Continuous-flow gas lift is recommended for high-volume and high-static BHP wells in which major pumping problems could occur with other artificial lift methods. It is an excellent application for offshore formations that have a strong waterdrive, or in waterflood reservoirs with good PIs and high gas/oil ratios (GORs). When high-pressure gas is available without compression or when gas cost is low, gas lift is especially attractive. Continuous-flow gas lift supplements the produced gas with additional gas injection to lower the intake pressure to the tubing, resulting in lower formation pressure as well..
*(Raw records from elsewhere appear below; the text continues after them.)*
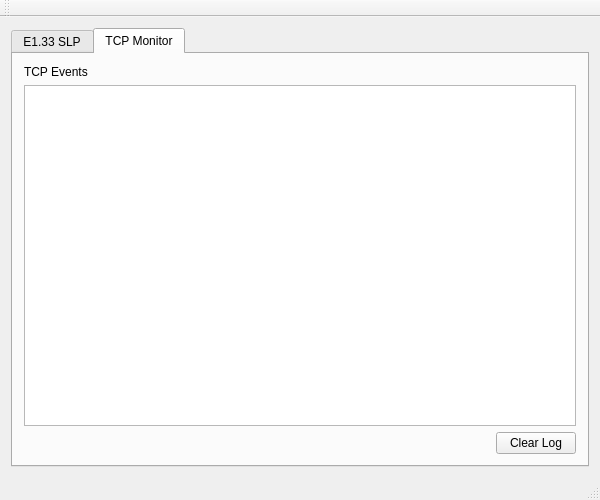
First picture: the form in mainwindow.ui, repository nomis52/e133-ui, before the edit.
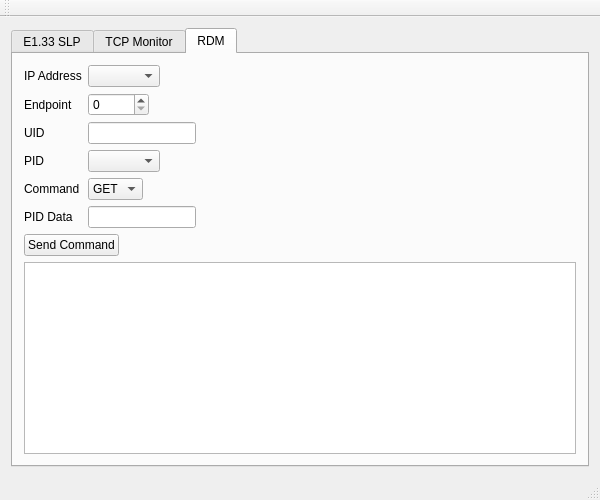
Second picture: the form after the edit. The open tabs and pages were chosen to show the change.

Patch:
```diff
--- a/mainwindow.ui
+++ b/mainwindow.ui
@@ -14,7 +14,7 @@
    <string>E1.33 Controller</string>
   </property>
   <widget class="QWidget" name="centralWidget">
-   <layout class="QVBoxLayout" name="verticalLayout_2">
+   <layout class="QHBoxLayout" name="horizontalLayout_2">
     <item>
      <widget class="QTabWidget" name="tabWidget">
       <property name="currentIndex">
@@ -218,6 +218,11 @@
           <property name="enabled">
            <bool>true</bool>
           </property>
+          <property name="font">
+           <font>
+            <family>Courier New</family>
+           </font>
+          </property>
           <property name="readOnly">
            <bool>true</bool>
           </property>
@@ -250,6 +255,128 @@
         </item>
        </layout>
       </widget>
+      <widget class="QWidget" name="tab">
+       <attribute name="title">
+        <string>RDM</string>
+       </attribute>
+       <layout class="QVBoxLayout" name="verticalLayout_2">
+        <item>
+         <layout class="QFormLayout" name="formLayout">
+          <property name="fieldGrowthPolicy">
+           <enum>QFormLayout::FieldsStayAtSizeHint</enum>
+          </property>
+          <property name="formAlignment">
+           <set>Qt::AlignLeading|Qt::AlignLeft|Qt::AlignTop</set>
+          </property>
+          <item row="0" column="0">
+           <widget class="QLabel" name="label_7">
+            <property name="text">
+             <string>IP Address</string>
+            </property>
+           </widget>
+          </item>
+          <item row="0" column="1">
+           <widget class="QComboBox" name="comboBox"/>
+          </item>
+          <item row="1" column="0">
+           <widget class="QLabel" name="label_8">
+            <property name="text">
+             <string>Endpoint</string>
+            </property>
+           </widget>
+          </item>
+          <item row="1" column="1">
+           <widget class="QSpinBox" name="spinBox">
+            <property name="maximum">
+             <number>65535</number>
+            </property>
+           </widget>
+          </item>
+          <item row="2" column="0">
+           <widget class="QLabel" name="label_10">
+            <property name="text">
+             <string>UID</string>
+            </property>
+           </widget>
+          </item>
+          <item row="2" column="1">
+           <widget class="QLineEdit" name="lineEdit"/>
+          </item>
+          <item row="3" column="0">
+           <widget class="QLabel" name="label_11">
+            <property name="text">
+             <string>PID</string>
+            </property>
+           </widget>
+          </item>
+          <item row="3" column="1">
+           <widget class="QComboBox" name="comboBox_2"/>
+          </item>
+          <item row="5" column="0">
+           <widget class="QLabel" name="label_12">
+            <property name="text">
+             <string>PID Data</string>
+            </property>
+           </widget>
+          </item>
+          <item row="5" column="1">
+           <widget class="QLineEdit" name="lineEdit_2">
+            <property name="sizePolicy">
+             <sizepolicy hsizetype="Expanding" vsizetype="Fixed">
+              <horstretch>0</horstretch>
+              <verstretch>0</verstretch>
+             </sizepolicy>
+            </property>
+           </widget>
+          </item>
+          <item row="4" column="0">
+           <widget class="QLabel" name="label_13">
+            <property name="text">
+             <string>Command</string>
+            </property>
+           </widget>
+          </item>
+          <item row="4" column="1">
+           <widget class="QComboBox" name="comboBox_3">
+            <item>
+             <property name="text">
+              <string>GET</string>
+             </property>
+            </item>
+            <item>
+             <property name="text">
+              <string>SEt</string>
+             </property>
+            </item>
+           </widget>
+          </item>
+         </layout>
+        </item>
+        <item>
+         <widget class="QPushButton" name="pushButton_2">
+          <property name="sizePolicy">
+           <sizepolicy hsizetype="Fixed" vsizetype="Fixed">
+            <horstretch>0</horstretch>
+            <verstretch>0</verstretch>
+           </sizepolicy>
+          </property>
+          <property name="layoutDirection">
+           <enum>Qt::LeftToRight</enum>
+          </property>
+          <property name="text">
+           <string>Send Command</string>
+          </property>
+         </widget>
+        </item>
+        <item>
+         <widget class="QPlainTextEdit" name="plainTextEdit">
+          <property name="readOnly">
+           <bool>true</bool>
+          </property>
+         </widget>
+        </item>
+       </layout>
+      </widget>
      </widget>
     </item>
    </layout>
```
Left out of the diff: 2 changed lines with no effect on the pictures.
As the name implies, intermittent flow is the periodic displacement of liquid from the tubing by the injection of high-pressure gas. The action is similar to that observed when a bullet is fired from a gun. The liquid slug that has accumulated in the tubing represents the bullet. When the trigger is pulled (gas lift valve opens), high-pressure injection gas enters the chamber (tubing) and rapidly expands. This action forces the liquid slug from the tubing in the same way that expanding gas forces the bullet from the gun. The disadvantage of intermittent-flow gas lift is the “on/off” need for high-pressure gas, which presents a gas-handling problem at the surface and causes surging in the flowing bottomhole pressure that cannot be tolerated in many wells producing sand. Because of the intermittent production of the well, intermittent-flow gas lift is not capable of producing at as high a rate as continuous-flow gas lift. Intermittent flow should not be considered unless the flowing bottomhole pressure is low, and the well is gas lifting from the bottom valve.

Downhole gas lift equipment consists mainly of the gas lift valves and the mandrels in which the valves are placed. Our company offer all kind of related equipment on the Gas Lift process.